What situations might arise in which this would be appropriate? Imminent threat to staff, imminent threat to other patients, these types of circumstances, unless there's a an inpatient consultation with a radical change in medication that could give you hope that these behaviors will never be repeated. Imminent threat, obviously, constitutes a reason to move forward with potential dismissal without an opportunity to change those neighbors, if it's threat, isn't it?
Let's talk about those middle two choices. That would be where you communicate with the patient in an attempt to salvage the therapeutic relationship, if the behaviors can be changed.
We want to communicate with the patient. Set the boundaries first before that conversation starts. Know what you're going to say. Outline very specifically, what the behaviors are that are intolerable. Then what the consequences would be if they aren't changed, and what the consequences will be if they are changed.
Communicate with that patient, I recommend communicating verbally, after you've already determined those boundaries, and maybe you go ahead and write that out so that you can follow a script in the conversation. It's very clear which way the conversation is going.
Try to avoid emotional language or subjective language, you want to be very objective and be very calm. If possible, focus a conversation about the patient's well‑being and why these behaviors are undermining the therapeutic relationship that would offer the patient high‑quality care.

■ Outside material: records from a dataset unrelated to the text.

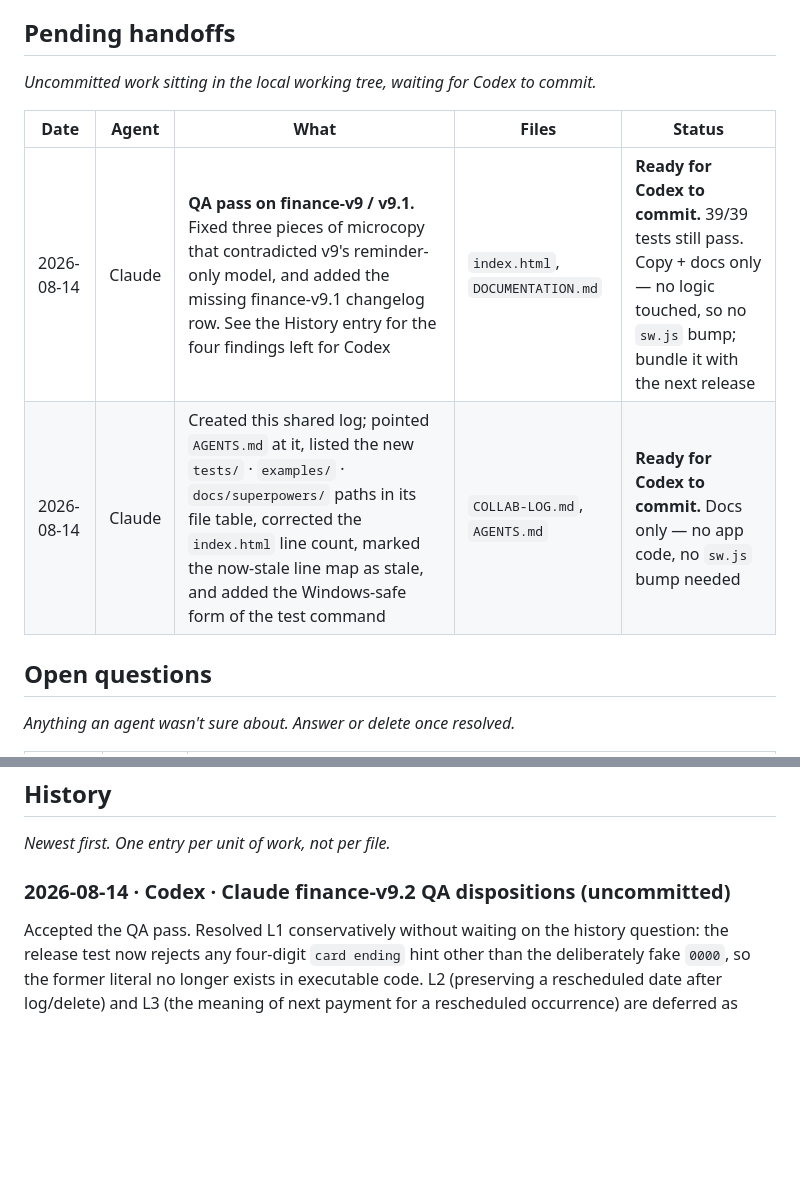
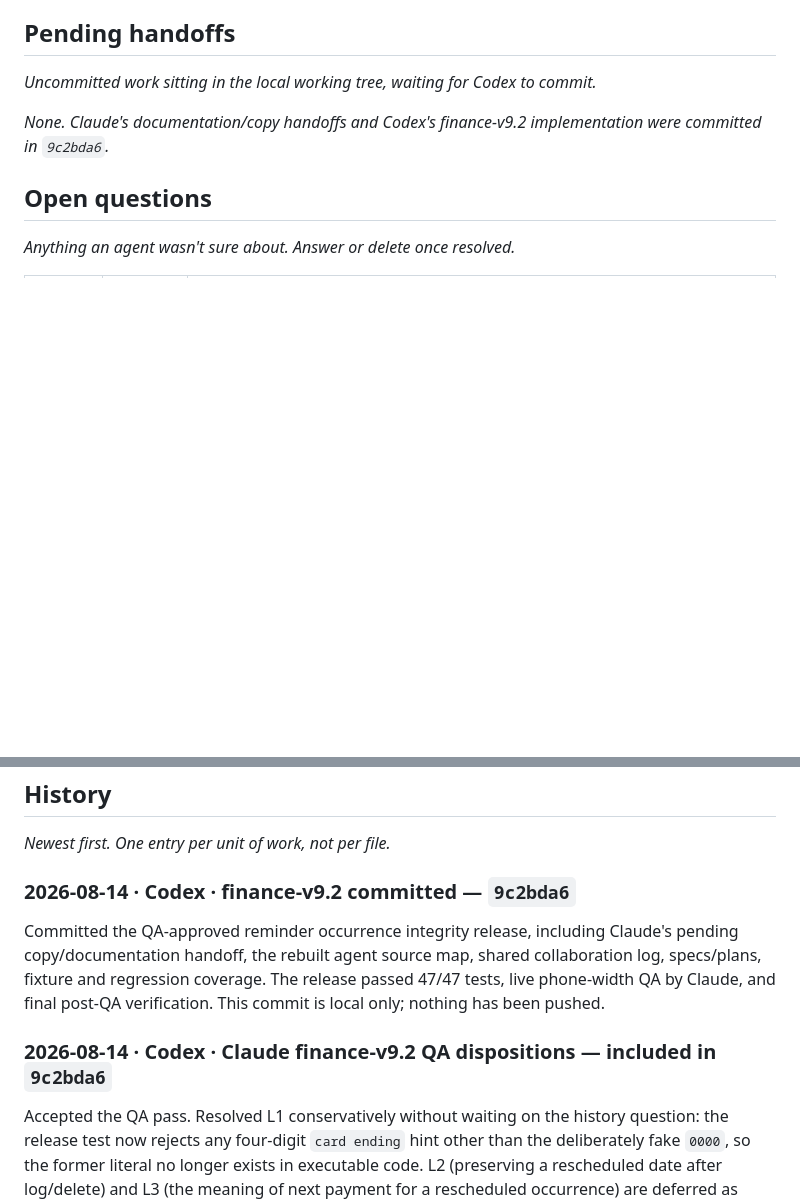
Before and after one commit to KhaldounAlhaj/finance-tracker, a Markdown page: COLLAB-LOG.md, 2 parts joined by grey strips. Drawn GitHub-style; blank space fills up the shorter version.

Commit message:
Record finance-v9.2 handoff

```diff
--- a/COLLAB-LOG.md
+++ b/COLLAB-LOG.md
@@ -25,10 +25,7 @@ Owner: Khaldoun. Nothing is pushed without his say-so.
 
 _Uncommitted work sitting in the local working tree, waiting for Codex to commit._
 
-| Date | Agent | What | Files | Status |
-|---|---|---|---|---|
-| 2026-08-14 | Claude | **QA pass on finance-v9 / v9.1.** Fixed three pieces of microcopy that contradicted v9's reminder-only model, and added the missing finance-v9.1 changelog row. See the History entry for the four findings left for Codex | `index.html`, `DOCUMENTATION.md` | **Ready for Codex to commit.** 39/39 tests still pass. Copy + docs only — no logic touched, so no `sw.js` bump; bundle it with the next release |
-| 2026-08-14 | Claude | Created this shared log; pointed `AGENTS.md` at it, listed the new `tests/` · `examples/` · `docs/superpowers/` paths in its file table, corrected the `index.html` line count, marked the now-stale line map as stale, and added the Windows-safe form of the test command | `COLLAB-LOG.md`, `AGENTS.md` | **Ready for Codex to commit.** Docs only — no app code, no `sw.js` bump needed |
+_None. Claude's documentation/copy handoffs and Codex's finance-v9.2 implementation were committed in `9c2bda6`._
 
 ## Open questions
 
@@ -43,7 +40,10 @@ _Anything an agent wasn't sure about. Answer or delete once resolved._
 
 _Newest first. One entry per unit of work, not per file._
 
-### 2026-08-14 · Codex · Claude finance-v9.2 QA dispositions (uncommitted)
+### 2026-08-14 · Codex · finance-v9.2 committed — `9c2bda6`
+Committed the QA-approved reminder occurrence integrity release, including Claude's pending copy/documentation handoff, the rebuilt agent source map, shared collaboration log, specs/plans, fixture and regression coverage. The release passed 47/47 tests, live phone-width QA by Claude, and final post-QA verification. This commit is local only; nothing has been pushed.
+
+### 2026-08-14 · Codex · Claude finance-v9.2 QA dispositions — included in `9c2bda6`
 Accepted the QA pass. Resolved L1 conservatively without waiting on the history question: the release test now rejects any four-digit `card ending` hint other than the deliberately fake `0000`, so the former literal no longer exists in executable code. L2 (preserving a rescheduled date after log/delete) and L3 (the meaning of next payment for a rescheduled occurrence) are deferred as explicit reminder-behavior decisions; L4 (44px amount input) and the stale View-all list are assigned to the finance-v10 redesign. No financial runtime behavior changed in this disposition.
 
 ### 2026-08-14 · Claude · QA PASS on the uncommitted finance-v9.2 working tree — **no blockers, 4 low findings**
```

Obviously, if the patient changes the behaviors after such a conversation, then that's wonderful. The therapeutic relationship may actually be stronger because of that conversation, and moving through that conflict.
Unfortunately, not all patients and clinicians can keep it together, so what do we do if they don't agree to move forward under the new Conditions of Participation, or if they do agree to move forward, but they violate the agreement that has been made?
It's appropriate to refer the patient to another clinician for continued care. Again, we talked about that not abandoning the patient to allowing them in our case, a 30 day window to return to the practice if there is an emergency.
You want to communicate with the patient trying to end on a positive note if you can, and in addition to the verbal communication again, remember we said communication documentation two different things.
A written letter to the patient outlining the plan is very important. I would recommend that you send that through certified mail, in order that there's no question as to whether the patient has received it.
Hopefully, we can all handle conflicts with patients in a professional manner, and can offer our patients the best chance to move forward in a positive way. We can certainly protect our staff and other patients from inappropriate behaviors that may be happening in the clinical space.
We want to always keep in mind that we want to, first, do no harm. That doesn't just mean the patient, it also means to our staff or other patients, and ourselves. Balancing all that can be quite a challenge. Reaching out to trusted colleagues. Protecting patient confidentiality all the while, of course, is a valued strategy to help you negotiate these challenging issues with patients.
I promise you, once the issue is resolved, and the conflict is handled, you probably feel a lot better about the situation and realize that you might have been carrying a weight of unresolved conflict that may actually free you once that's finished to provide better care. Hopefully, for that patient, his behavior changes but certainly for the rest of your clinical panel as well.
You'll move forward in a better way to provide the best care that you can. I hope this helps today and good luck with treating your patients.